Media's Idea of 'Perfect'


You know when you wait at the checkout line at a supermarket? Sometimes the line is long, but so are all the others. While the person in front of you is handling their groceries, you go ahead and pick up one of the many magazines at the checkout. You usually pick up the one that has the most interesting cover, or a magazine brand you’re familiar with. As you flip through mindlessly, you see ads and articles about being skinny and losing weight. There are also ads that have models with seemingly flawless skin and no imperfections to count for. They’re tall, ageless, and always thin.

Mass media’s perception of perfect has changed over the years. About forty years ago, it was all about being thick and having curves. Now it’s about having a slim waist and being skinny.

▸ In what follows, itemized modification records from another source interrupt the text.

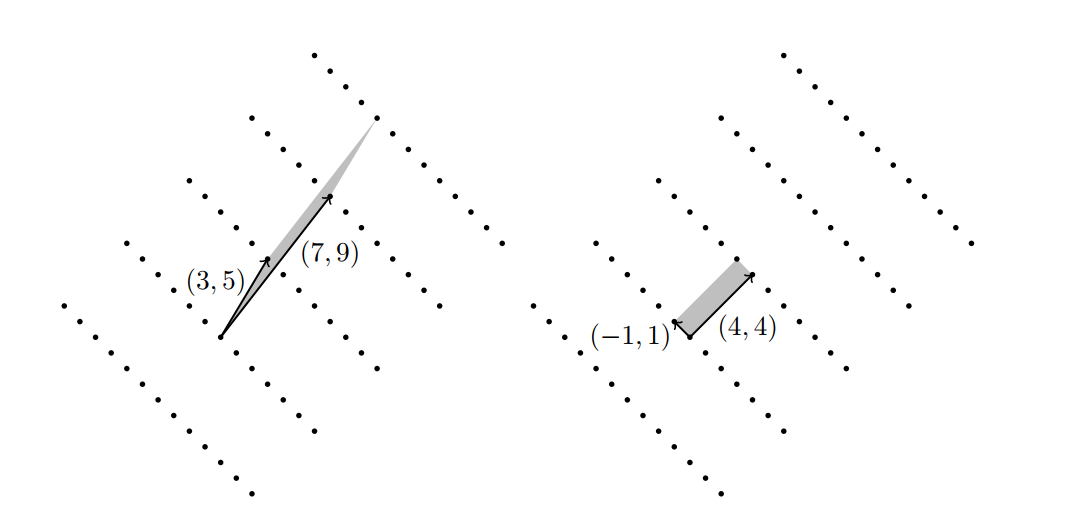
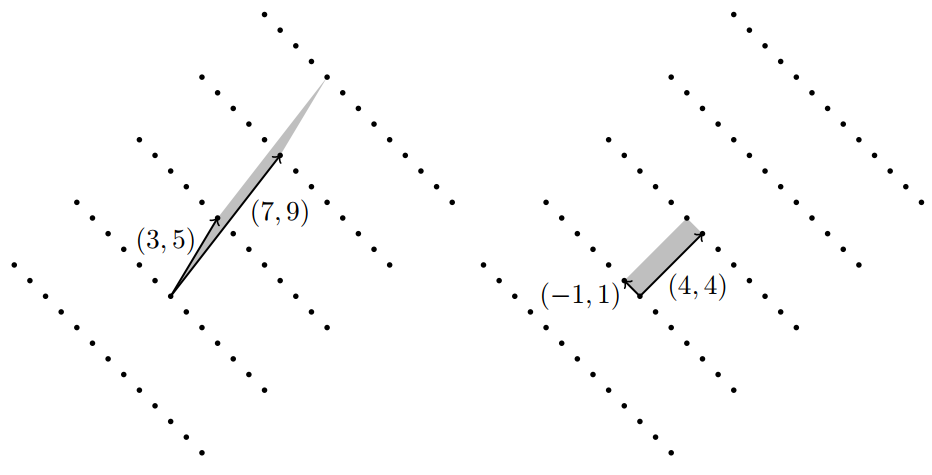
update main.tex and mo_ta_ket_qua_giam_luoi_LLL.png

diff --git a/contents/latex/main.tex b/contents/latex/main.tex
@@ -641,11 +641,11 @@ Theo công thức (\ref{equation:dinh_li_Gram-Schmidt2}) trong định lý, ta c
 \begin{frame}{Thuật toán LLL}
 \begin{itemize}
 \item Ý tưởng của việc rút gọn cơ sở là thay đổi cơ sở $B$ của lưới $L$ thành một cơ sở mới $B'$ ngắn hơn sao cho $|\det(L)|$ không đổi.
-\item Rút gọn cơ sở có thể được sử dụng để giải bài toán vector ngắn nhất theo nghĩa là vector cơ sở ngắn nhất
+\item Từ đó sử dụng để giải bài toán vector ngắn nhất
 
 \begin{figure}[H]
 \centering
-\includegraphics[scale = 0.15]{pictures/mo_ta_ket_qua_giam_luoi_LLL.png}
+\includegraphics[scale = 0.5]{pictures/mo_ta_ket_qua_giam_luoi_LLL.png}
 \caption{Lưới $L \subset R^2$. Mô tả kết quả giảm lưới trong $R^2$.}
 \end{figure}
 
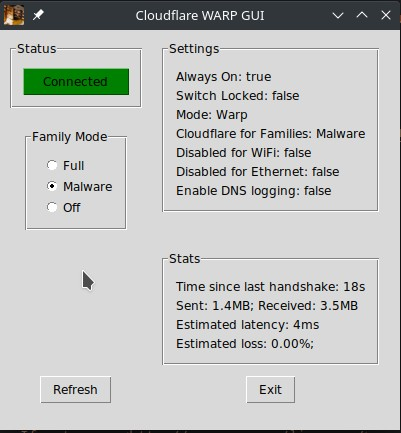
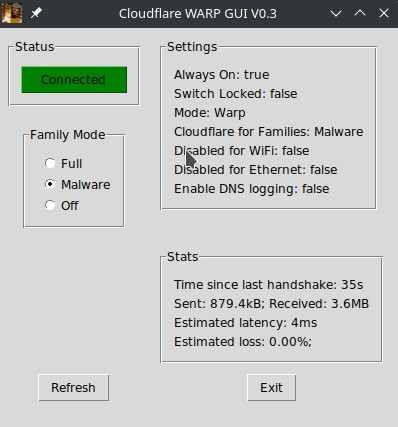
Connect button now stable

diff --git a/warp-cli-gui.py b/warp-cli-gui.py
@@ -27,7 +27,8 @@ License: GPL-3.0
 
 Versions:
 Version 0.1 initial commit 29 Dec 2021
-V0.2 - Connect/Disconnect button working, Top frames and status button better aligned, connect status not reliable yet though
+V0.2 Connect/Disconnect button working, Top frames and status button better aligned, connect status not reliable yet though
+V0.3 Finally stable for connect/disconnect status
 
 
 TODO: - Connect/Disconnect button action (test it more as sometimes manual refresh needed after reconnection to show green)
@@ -53,15 +54,16 @@ import subprocess
 
 # Set global variable to test during execution if connected
 connected = True
+version = "V0.3"
 
 # set root window called root
 root = Tk()
 # Set window title
-root.title('Cloudflare WARP GUI')
+root.title('Cloudflare WARP GUI ' + version)
 # Set window logo
 root.iconphoto(True, PhotoImage(file="hardheadlogo32.png"))
 # Set size of main window
-root.geometry("400x450")
+root.geometry("400x400")
 
 
 # Checks first to see if the app is running on Linux otherwise pops error and exits
@@ -97,8 +99,8 @@ frame_family = LabelFrame(root, text="Family Mode", padx=10, pady=10)
 frame_family.grid(sticky=N, row=1, column=0, padx=10, pady=10)
 
 
-# Function to handle Family Mode Radio button click
 def family_clicked(value):
+    # Function to handle Family Mode Radio button click
     # Execute the set-families-mode change using value brought over from radio button press
     # Todo = test result for valid execution
     result = (subprocess.run(['warp-cli', 'set-families-mode', value], capture_output=True, text=True)).stdout
@@ -107,32 +109,34 @@ def family_clicked(value):
 
 def update_conn_status():
     # Check if warp-cli connection is connected by running status command, and format returned text, and set connect status variable
-    # TODO: Need to try improve reliability for extraction part
     # Use globally defined connected variable
     global connected
+    # Runs CLI command to check status for connectivity
     warp_connected = ((subprocess.run(['warp-cli', 'status'], capture_output=True)).stdout).splitlines()
-    # Extract part where 'Connected' should appear
+    # Extract part where "b'Status update: Connected'"" or "b'Status update: Connected'"" should appear and set warp_connected to that
+    # "b'Success'" or "b'Status update: Connecting'" are also possible, but if returned, then retest again by recalling function
     warp_connected = str(warp_connected[1])
-
+    
     if warp_connected == "b'Status update: Connected'":
-#        myConnect_Btn = Button(frame_status, text=" Connected ", width=10, bg="green", relief=RAISED)
         connected = True
-    else:
-#        myConnect_Btn = Button(frame_status, text="Disconnected", width=10, bg="red", relief=SUNKEN)
+    elif warp_connected == "b'Status update: Disconnected'":
         connected = False
+    else:
+        # Means any of the two sought status' were not returned yet, so retry
+        update_conn_status()
 
     # Debug Condition to check extracted text
     #print("|" + warp_connected + "|")
 
 
 def connect_clicked():
-    print("Is this click working?")
     if connected:
         # Run command to disconnect and result should be 'Success' as result[0]
         result = (subprocess.run(['warp-cli', 'disconnect'], capture_output=True, text=True)).stdout
     else:
+        # Run command to connect and result should be 'Success' as result[0]
         result = (subprocess.run(['warp-cli', 'connect'], capture_output=True, text=True)).stdout
-    
+    # Now refresh
     refresh_all()
 
 def refresh_settings():
@@ -177,7 +181,7 @@ def refresh_stats():
     for widgets in frame_stats.winfo_children():
         widgets.destroy()    
 
-    # If connected do stats, if not nothing to display so output message
+    # If connected do stats, if not connected then just display message
     if connected:
         # Check and read output of stats into a list, every line split into new list item, displayed in frame
         warp_stats = ((subprocess.run(['warp-cli', 'warp-stats'], capture_output=True)).stdout).splitlines()
@@ -202,8 +206,9 @@ def refresh_stats():
         warp_stats_noconnect_lbl = Label(frame_stats, text="   Not connected   ")
         warp_stats_noconnect_lbl.grid(row=0, column=0, sticky=W)
 
+
 def display_connect_btn():
-    # Add CONNECT BUTTON to Status frame
+    # Add CONNECT BUTTON to Status frame with text description and colour
     if connected:
         myConnect_Btn = Button(frame_status, text=" Connected ", width=10, bg="green", relief=RAISED, command=connect_clicked)
     else:
@@ -223,9 +228,6 @@ update_conn_status()
 display_connect_btn()
 refresh_settings()
 refresh_stats()
-
-
-
 
 
 

diff --git a/README.md b/README.md
@@ -20,11 +20,10 @@ This software is available under the GPL-3.0. You should have received a copy of
 ## Functionality
 - Status button toggles connect or disconnect from WARP
 - Family mode can be toggled between Full, Malware, Off
-- Current settings displayed and refreshed if changed (press refresh button)
-- Current stats displayed and refreshed if refresh button pressed (manual refresh only right now)
+- Current WARP settings displayed, and refreshed if changed (or press refresh button)
+- Current WARP stats displayed and refreshed if refresh button pressed (manual refresh only right now)
 
 ## Todo's on the Road Map
-- Connect/Disconnect button action (test it more as sometimes manual refresh needed after reconnection to show green)
 - Pull though current Family Mode status to radio buttons
 - Fix spacings and layout
 - "Always stay connected" option setting
@@ -39,3 +38,4 @@ See my video about the initial creation of this app at https://youtu.be/hhPhiV0o
 ## Versions
 - V0.1 Initial release on 29 Dec 2021. Basically functional but needs connect button to be activated.
 - V0.2 Connect/Disconnect button working, Top frames and status button better aligned, connect status not reliable yet though
+- V0.3 Connect/Disconnect button status is finally stable through IF condition testing more rigourously for alternatives being returned from status command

Young girls have always looked at magazines of television and compared themselves to the models. Am I too fat? Am I too skinny? Those are the questions running through heads constantly. Once females see the media’s perception of ‘beauty’ or ‘perfection’, they go out and try to become what they’ve just seen.

Usually, there is no problem with this. Yes, it’s fine if girls desire to be a healthy weight. But currently, media has made this view of beauty deadly. Many models are now digitally altered and ‘airbrushed’. This means that they are photographed with their original proportions and skin flaws. But then the photograph gets to the magazine editors; they send it over to the people who have exceptional skills in Photoshop and other photo editing applications. There, they manipulate the thickness of the model, like slimming their thighs and elongating their legs. They airbrush their skin to get rid of age flaws and to destroy blemishes. Their arms are thinned also. After all that, the photograph goes back to the magazine and is published.

0720-faith-hill-photoshop-11photoshop, before and after, red

See the difference ? This is what happens to ordinary people

Most girls see these types of images and think that their body is horrible, repulsive, and imperfect. As young as nine, girls start to diet to try to live up to the image on the television screen. They begin to develop eating disorders such as anorexia nervosa or bulimia nervosa. Some even go as far as to starve themselves to death.

All just to be perfect.

My question is: Why? Why would young girls do this to themselves just to try to live up to media’s version of ‘perfect’? What happened to the time where being thick and healthy was the way to be?  What kind of transition did the media take to end up like this? 


Comments (2)

Crystalle Hutchins (Student 2015)
Crystalle Hutchins

Your subject is very interesting and controversial. I noticed your use of a familiar story to help readers relate, great tactic. I can't wait to see your future blogs on this subject.

Emalyn Bartholomew (Student 2015)
Emalyn Bartholomew

I notice that the visual aids give a great example of the problems caused with the media's idea of perfection. I wonder how this came to be, and why? What if you showed more examples of what happens to girls when they see perfectly airbrushed models?